GIVEN RECORDS Start Marker
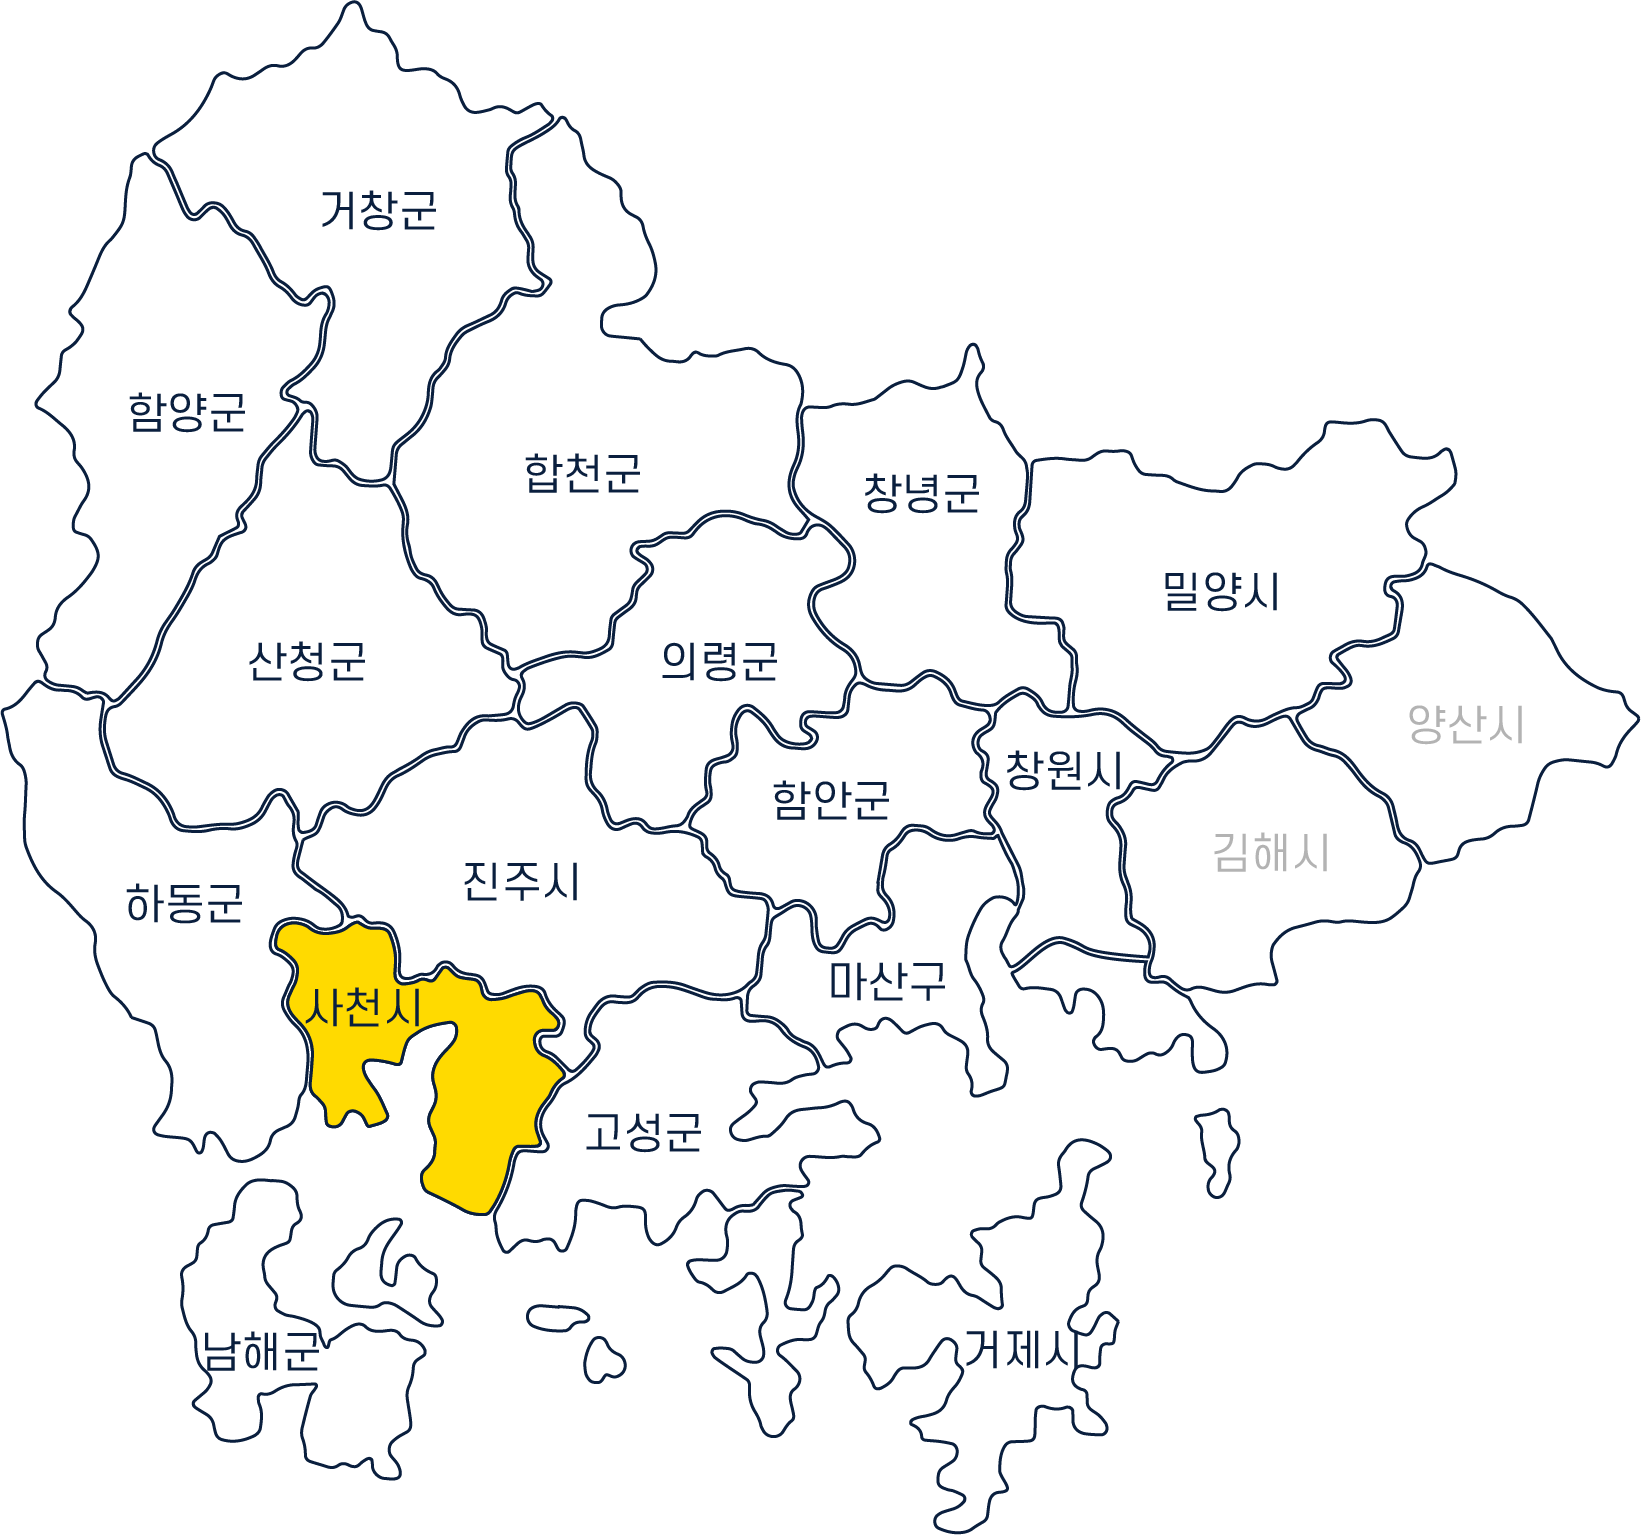
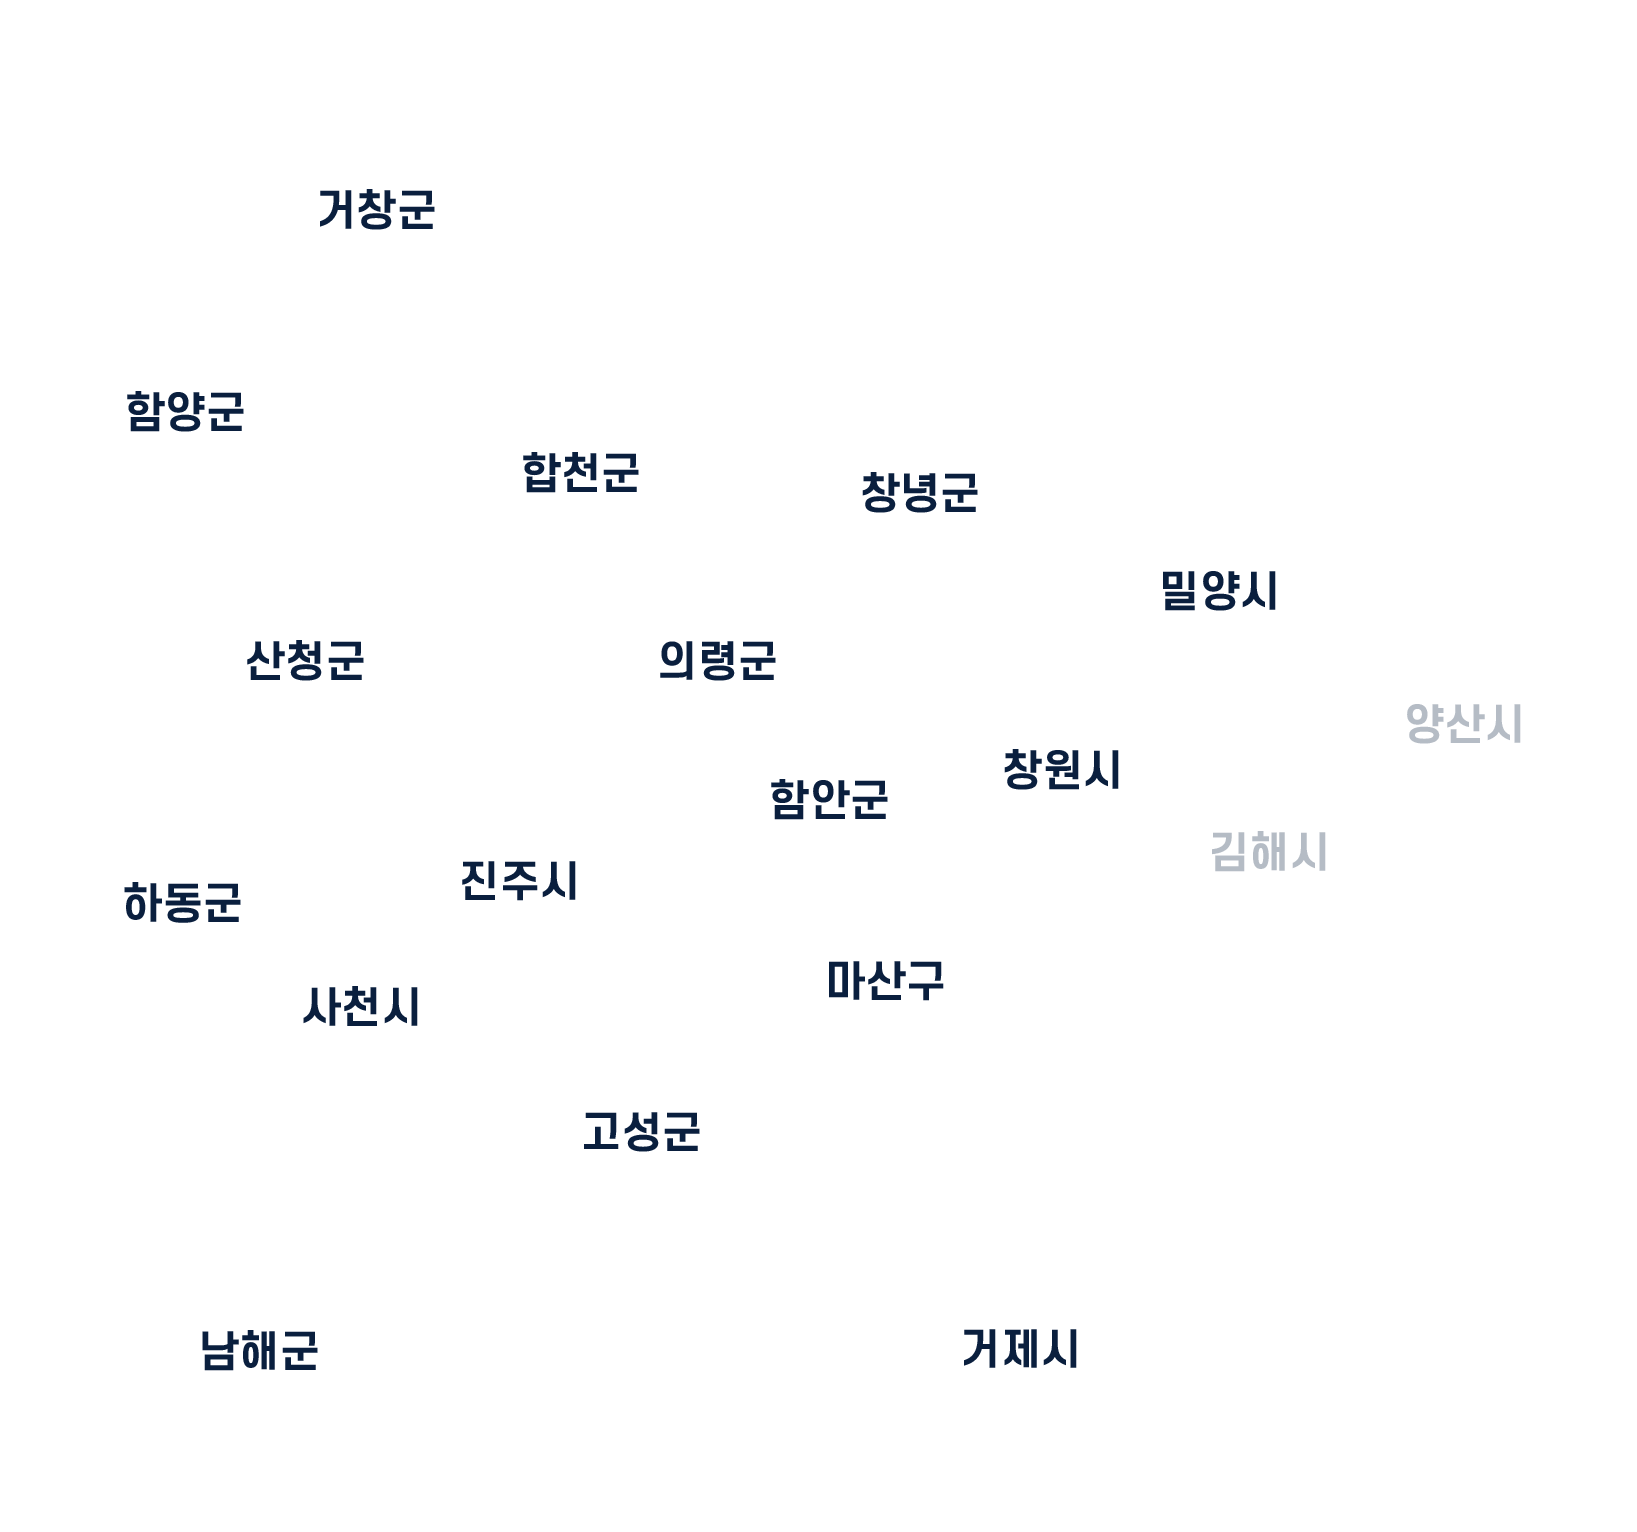
- 관할사업소 맵 디자인 수정

diff --git a/office.html b/office.html
@@ -97,7 +97,6 @@
                 text-align: center;
                 margin-top: 3rem;
                 font-family: 'S-CoreLight', sans-serif;
-                color: #ffda00;
             }
 
             .office-introduce .basic-info {
@@ -166,6 +165,39 @@
 
             #close-modal-btn {
 
+            }
+
+            body{
+                position: relative;
+            }
+
+            body::before{
+                left: 0;
+                width: 0;
+                height: 0;
+                position: absolute;
+                opacity: 0;
+                content:"";
+                background:
+                        url("./img/hq_map/0.png")
+                        ,url("./img/hq_map/1.png")
+                        ,url("./img/hq_map/2.png")
+                        ,url("./img/hq_map/3.png")
+                        ,url("./img/hq_map/4.png")
+                        ,url("./img/hq_map/5.png")
+                        ,url("./img/hq_map/6.png")
+                        ,url("./img/hq_map/7.png")
+                        ,url("./img/hq_map/8.png")
+                        ,url("./img/hq_map/9.png")
+                        ,url("./img/hq_map/10.png")
+                        ,url("./img/hq_map/11.png")
+                        ,url("./img/hq_map/12.png")
+                        ,url("./img/hq_map/13.png")
+                        ,url("./img/hq_map/14.png")
+                        ,url("./img/hq_map/15.png")
+                        ,url("./img/hq_map/16.png")
+                        ,url("./img/hq_map/17.png")
+                        ,url("./img/hq_map/bg.png");
             }
         </style>
         <div class="office-introduce">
GIVEN RECORDS End Marker
WORK TO BE COMPLETED => Identify each line of the material where the word "office" shows up, and copy it.

ANSWER TO THE EXERCISE =>
diff --git a/office.html b/office.html
             .office-introduce .basic-info {
         <div class="office-introduce">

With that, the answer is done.